Gain refers to the amplitude of the signal before it has been converted into sound by the amplifier. The drive, on the other hand, describes the amount of distortion achieved in the output stage, after the signal has been increased to speaker level by the power amplifier.

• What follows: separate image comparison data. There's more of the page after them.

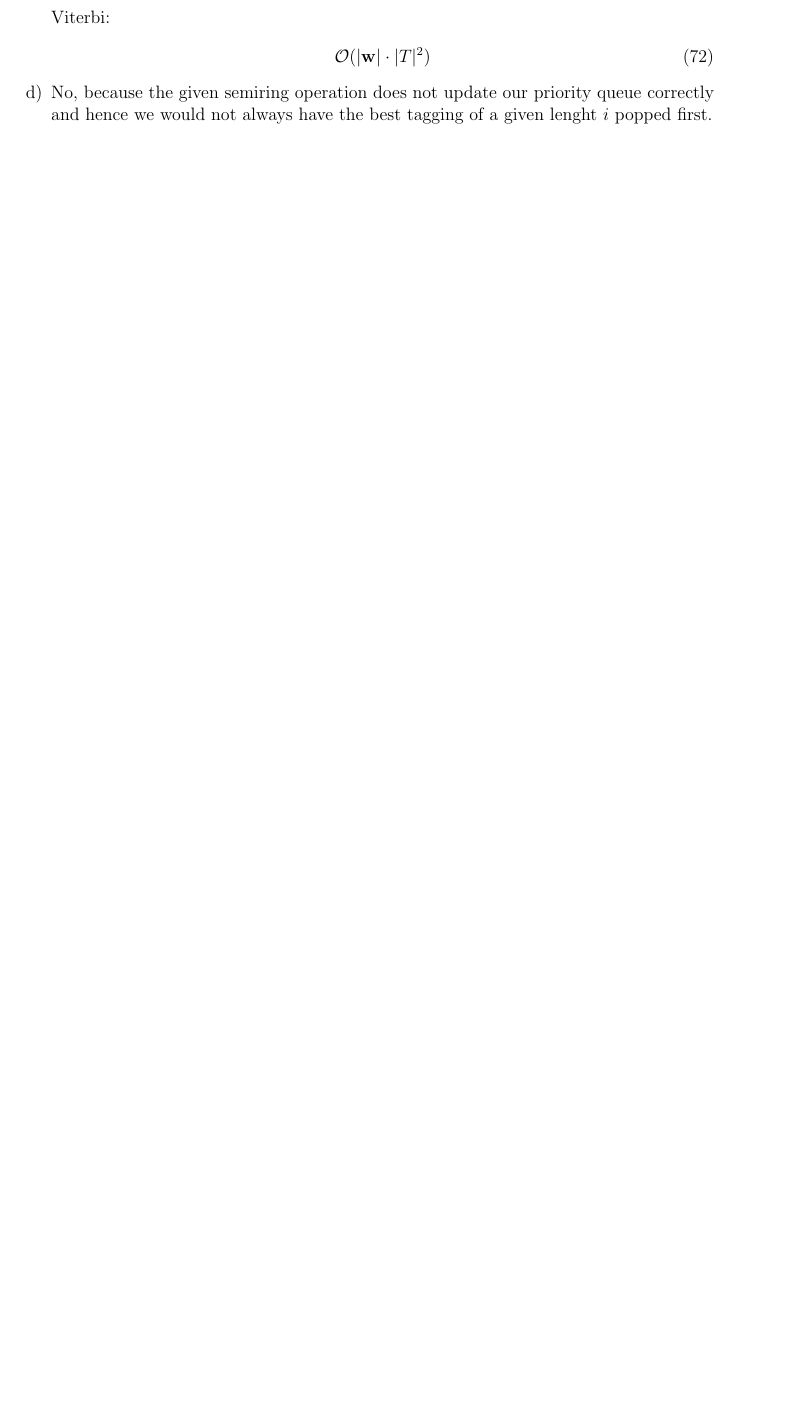
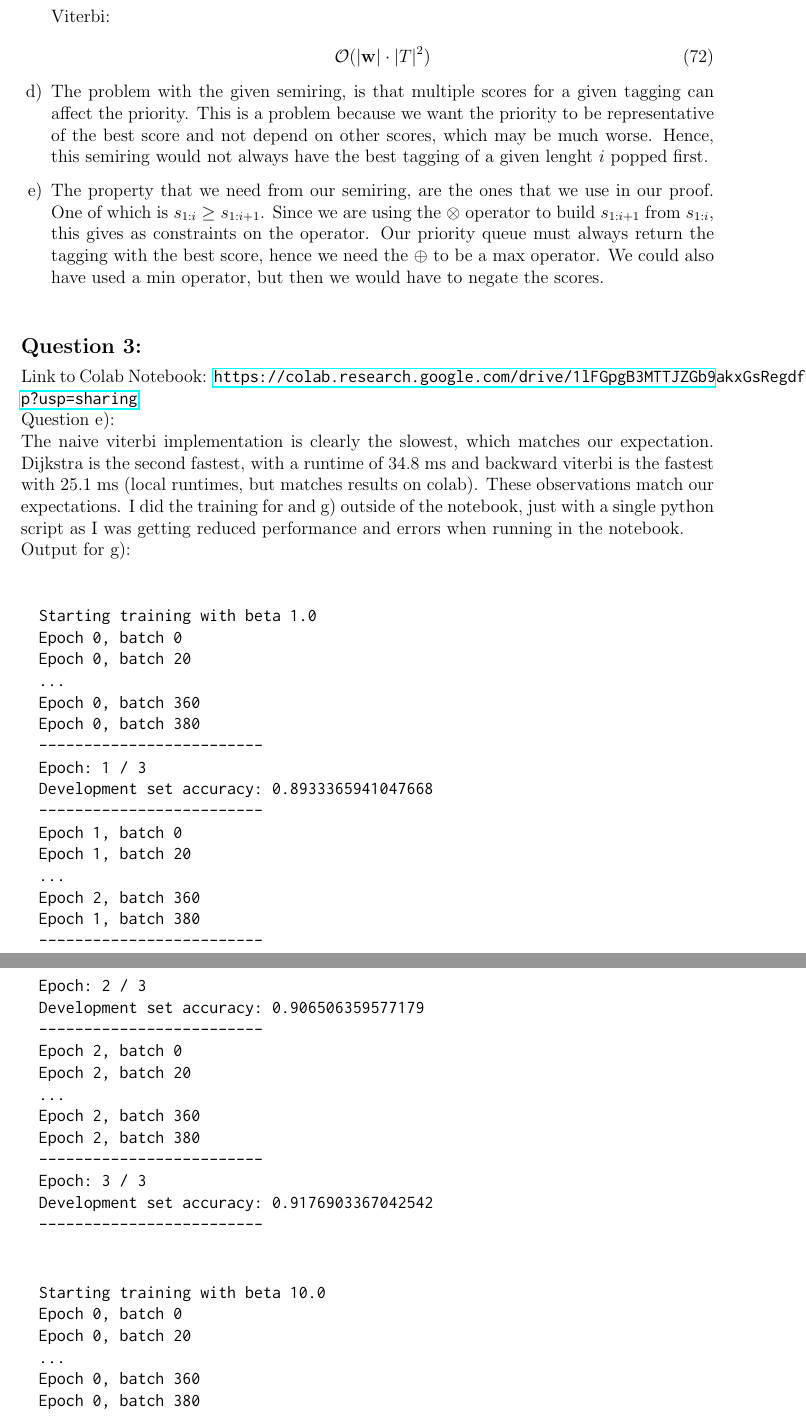
Before and after one commit to ni3do/nlp-assignemt, a LaTeX document (ass2/main.tex): part of page 8 of 8 before the commit and two parts of pages 8 and 9 of 10 after it, the two joined at a grey line, cut so that both start at the same text, the shorter picture padded with empty space. Compiled offline with pdfLaTeX.

Commit message:
finished ass2

```diff
--- a/ass2/main.tex
+++ b/ass2/main.tex
@@ -270,5 +270,53 @@
 		\end{align}
 	\end{subquestion}
 	\begin{subquestion}
-		No, because the given semiring operation does not update our priority queue correctly and hence we would not always have the best tagging of a given lenght $i$ popped first.
+		The problem with the given semiring, is that multiple scores for a given tagging can affect the priority. This is a problem because we want the priority to be representative of the best score and not depend on other scores, which may be much worse. Hence, this semiring would not always have the best tagging of a given lenght $i$ popped first.
 	\end{subquestion}
+	\begin{subquestion}
+		The property that we need from our semiring, are the ones that we use in our proof. One of which is $s_{1:i} \geq s_{1:i+1}$. Since we are using the $\otimes$ operator to build $s_{1:i+1}$ from $s_{1:i}$, this gives as constraints on the operator. Our priority queue must always return the tagging with the best score, hence we need the $\oplus$ to be a max operator. We could also have used a min operator, but then we would have to negate the scores.\\
+	\end{subquestion}
+\end{question}
+\begin{question}\\
+	Link to Colab Notebook: \url{https://colab.research.google.com/drive/1lFGpgB3MTTJZGb9akxGsRegdfDDEdf_p?usp=sharing}
+	\\
+	Question e):\\
+	The naive viterbi implementation is clearly the slowest, which matches our expectation. Dijkstra is the second fastest, with a runtime of $34.8$ ms and backward viterbi is the fastest with $25.1$ ms (local runtimes, but matches results on colab). These observations match our expectations.
+	I did the training for and g) outside of the notebook, just with a single python script as I was getting reduced performance and errors when running in the notebook.\\
+	Output for g):\\
+	\begin{verbatim}
+		Starting training with beta 1.0
+		Epoch 0, batch 0
+		Epoch 0, batch 20
+		...
+		Epoch 0, batch 360
+		Epoch 0, batch 380
+		-------------------------
+		Epoch: 1 / 3
+		Development set accuracy: 0.8933365941047668
+		-------------------------
+		Epoch 1, batch 0
+		Epoch 1, batch 20
+		...
+		Epoch 2, batch 360
+		Epoch 1, batch 380
+		-------------------------
+		Epoch: 2 / 3
+		Development set accuracy: 0.906506359577179
+		-------------------------
+		Epoch 2, batch 0
+		Epoch 2, batch 20
+		...
+		Epoch 2, batch 360
+		Epoch 2, batch 380
+		-------------------------
+		Epoch: 3 / 3
+		Development set accuracy: 0.9176903367042542
+		-------------------------
+	\end{verbatim}
+	\begin{verbatim}
+		Starting training with beta 10.0
+		Epoch 0, batch 0
+		Epoch 0, batch 20
+		...
+		Epoch 0, batch 360
+		Epoch 0, batch 380
@@ -274,0 +351 @@
+		Epoch 0, batch 360
```
Also changed, not shown: ass2/math_commands.tex (+3 -3 lines), ass2/main.pdf, ass2/main.tex (52 more changed lines), 2 other files.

Because these two concepts are filled with nuance and necessitate a bit of background knowledge, they’ll probably need more explanation. We’ll discuss how guitar amplifiers work and the difference between distortion, gain, and drive, in the context of a few helpful diagrams and images so you really get the idea of what I’m talking about.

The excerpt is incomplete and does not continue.